Under the current system, local law enforcement and broadcasters team up to issue immediate emergency alerts to state agencies, posting pertinent information on electronic highway signs and distributing information through the news media.
The alert system is credited with recovering 27 children nationwide and gained prominence last month when two teenage girls were kidnapped at gunpoint near Lancaster, California. Authorities credited the alert for helping them rescue the girls.
"We've had 13 Amber alerts in California in one month," Feinstein said in unveiling the legislation Tuesday. "One was a misstep. All other 12 have resulted in the return of the child. Eight were abductions from strangers and four involved family members. Now that's an unparalleled record."

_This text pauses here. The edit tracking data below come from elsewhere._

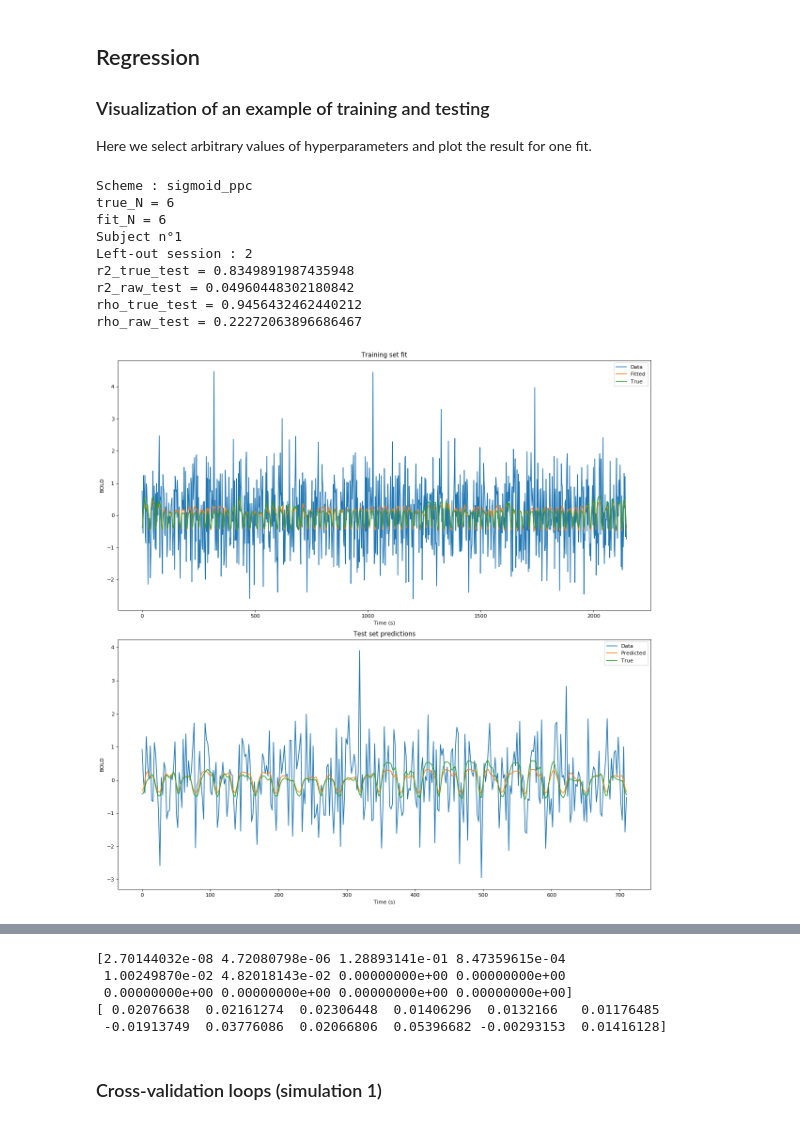
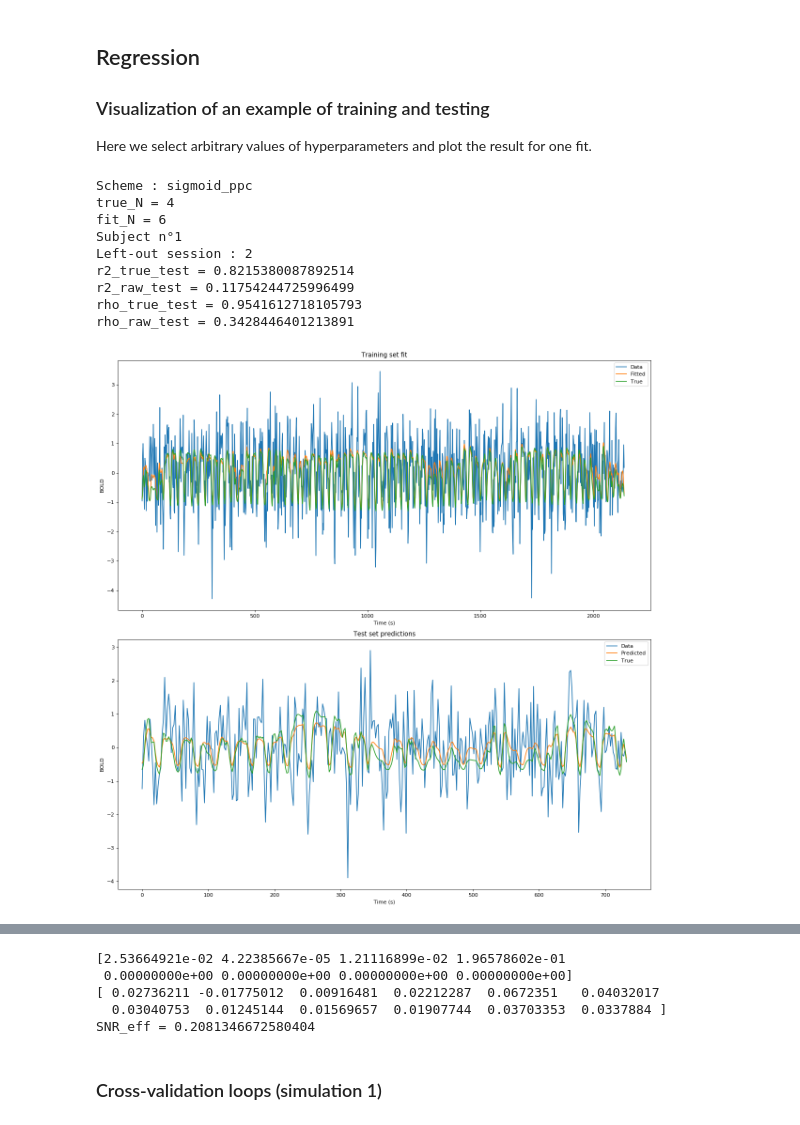
Before and after one commit to sebastiendemortain/neural-coding-of-probabilities, a Jupyter notebook: simulation_results.ipynb, the cells around one changed output, grey strips where cells are left out. Cells and saved outputs as stored; diff of their text form; code cells hidden in the pictures.

```diff
--- a/simulation_results.ipynb
+++ b/simulation_results.ipynb
@@ -804,7 +804,7 @@ Here we select arbitrary values of hyperparameters and plot the result for one f
 #######################################
 k_scheme =1
 k_fit_N =2
-k_true_N = 2
+k_true_N = 1
 k_fraction = 19
 k_subject = 1
 k_session = 2
@@ -914,36 +914,40 @@ ax_true_weights.bar(labels, true_weights, width=width)
 ax_true_weights.tick_params(labelsize=15)
 ax_true_weights.set_title('True weights', fontsize=20)
 #ax_true_weights.set_ylim([-1, 1])
 ax_true_weights.set_xticklabels(labels, rotation=45, fontsize=10)
 ax_true_weights.axhline(0, color="black", linewidth=1)
 
 width = 1/np.sqrt((2*fit_N))
 ax_fit_weights = fig2.add_subplot(212)
 labels = [None for k in range(2*fit_N)]
 for k in range(2*fit_N):
     if k<fit_N:
         labels[k] = 'a-TC n°'+str(k%fit_N)
     else:
         labels[k] = 'b-TC n°'+str(k%fit_N)
 ax_fit_weights.bar(labels, fit_weights, width=width)
 ax_fit_weights.tick_params(labelsize=15)
 ax_fit_weights.set_title('Fitted weights', fontsize=20)
 # ax_fit_weights.set_ylim([-1, 1])
 ax_fit_weights.set_xticklabels(labels, rotation=45, fontsize=10)
 ax_fit_weights.axhline(0, color="black", linewidth=1)
 fig2.tight_layout()
 plt.show()
 
 print(true_weights)
 print(fit_weights)
+
+
+snr_eff = np.var(y_without_noise_test)/(np.var(y_without_noise_test)+np.var(y_test-y_without_noise_test))
+print('SNR_eff = '+str(snr_eff))
 # %% [output]
 Scheme : sigmoid_ppc
-true_N = 6
+true_N = 4
 fit_N = 6
 Subject n°1
 Left-out session : 2
-r2_true_test = 0.8349891987435948
-r2_raw_test = 0.04960448302180842
-rho_true_test = 0.9456432462440212
-rho_raw_test = 0.22272063896686467
+r2_true_test = 0.8215380087892514
+r2_raw_test = 0.11754244725996499
+rho_true_test = 0.9541612718105793
+rho_raw_test = 0.3428446401213891
-[figure, old version]
+[figure, new version]
@@ -951,8 +955,8 @@ rho_raw_test = 0.22272063896686467
-[2.70144032e-08 4.72080798e-06 1.28893141e-01 8.47359615e-04
- 1.00249870e-02 4.82018143e-02 0.00000000e+00 0.00000000e+00
+[2.53664921e-02 4.22385667e-05 1.21116899e-02 1.96578602e-01
  0.00000000e+00 0.00000000e+00 0.00000000e+00 0.00000000e+00]
-[ 0.02076638  0.02161274  0.02306448  0.01406296  0.0132166   0.01176485
- -0.01913749  0.03776086  0.02066806  0.05396682 -0.00293153  0.01416128]
+[ 0.02736211 -0.01775012  0.00916481  0.02212287  0.0672351   0.04032017
+  0.03040753  0.01245144  0.01569657  0.01907744  0.03703353  0.0337884 ]
+SNR_eff = 0.2081346672580404
 # %% [markdown]
 ### Cross-validation loops (simulation 1)
 # %%
```
Also changed, not shown: parts of 14 cells of this notebook, 1 other file.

A Senate Judiciary subcommittee held a hearing on the bill Wednesday. Reps. Jennifer Dunn, R-Washington, and Martin Frost, D-Texas, are sponsoring a similar bill in the House.
Rep. Mark Foley, R-Florida, has another version of the legislation; his bill would require states to set up an Amber alert program before getting any federal funds. Foley's bill would commit about $99.5 million to the program for the first year.
The alert system is named after Amber Hagerman, a 9-year-old girl who was kidnapped and murdered in Texas in 1996. Lawmakers said "Amber" is also an acronym for America's Missing: Broadcast Emergency Response.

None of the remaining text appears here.